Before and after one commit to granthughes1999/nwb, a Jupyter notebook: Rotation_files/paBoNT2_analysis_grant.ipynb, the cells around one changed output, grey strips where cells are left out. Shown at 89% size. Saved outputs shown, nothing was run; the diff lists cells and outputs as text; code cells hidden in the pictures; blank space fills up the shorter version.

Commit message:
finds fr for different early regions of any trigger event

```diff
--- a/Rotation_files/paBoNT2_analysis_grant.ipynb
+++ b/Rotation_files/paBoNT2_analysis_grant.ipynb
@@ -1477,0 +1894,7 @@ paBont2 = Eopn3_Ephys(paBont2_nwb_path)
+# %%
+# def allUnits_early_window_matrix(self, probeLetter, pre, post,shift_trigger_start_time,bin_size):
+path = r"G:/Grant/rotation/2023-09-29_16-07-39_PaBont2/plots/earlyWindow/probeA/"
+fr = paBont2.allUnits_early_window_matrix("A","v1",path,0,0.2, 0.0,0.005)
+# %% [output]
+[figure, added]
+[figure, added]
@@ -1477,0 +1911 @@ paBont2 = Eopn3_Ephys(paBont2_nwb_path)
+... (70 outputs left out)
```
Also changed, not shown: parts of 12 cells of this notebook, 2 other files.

**Assigned task**
Type out all of the records again, exactly.

**Result of this task**
Before and after one commit to granthughes1999/nwb, a Jupyter notebook: Rotation_files/paBoNT2_analysis_grant.ipynb, the cells around one changed output, grey strips where cells are left out. Shown at 89% size. Saved outputs shown, nothing was run; the diff lists cells and outputs as text; code cells hidden in the pictures; blank space fills up the shorter version.

Commit message:
finds fr for different early regions of any trigger event

```diff
--- a/Rotation_files/paBoNT2_analysis_grant.ipynb
+++ b/Rotation_files/paBoNT2_analysis_grant.ipynb
@@ -1477,0 +1894,7 @@ paBont2 = Eopn3_Ephys(paBont2_nwb_path)
+# %%
+# def allUnits_early_window_matrix(self, probeLetter, pre, post,shift_trigger_start_time,bin_size):
+path = r"G:/Grant/rotation/2023-09-29_16-07-39_PaBont2/plots/earlyWindow/probeA/"
+fr = paBont2.allUnits_early_window_matrix("A","v1",path,0,0.2, 0.0,0.005)
+# %% [output]
+[figure, added]
+[figure, added]
@@ -1477,0 +1911 @@ paBont2 = Eopn3_Ephys(paBont2_nwb_path)
+... (70 outputs left out)
```
Also changed, not shown: parts of 12 cells of this notebook, 2 other files.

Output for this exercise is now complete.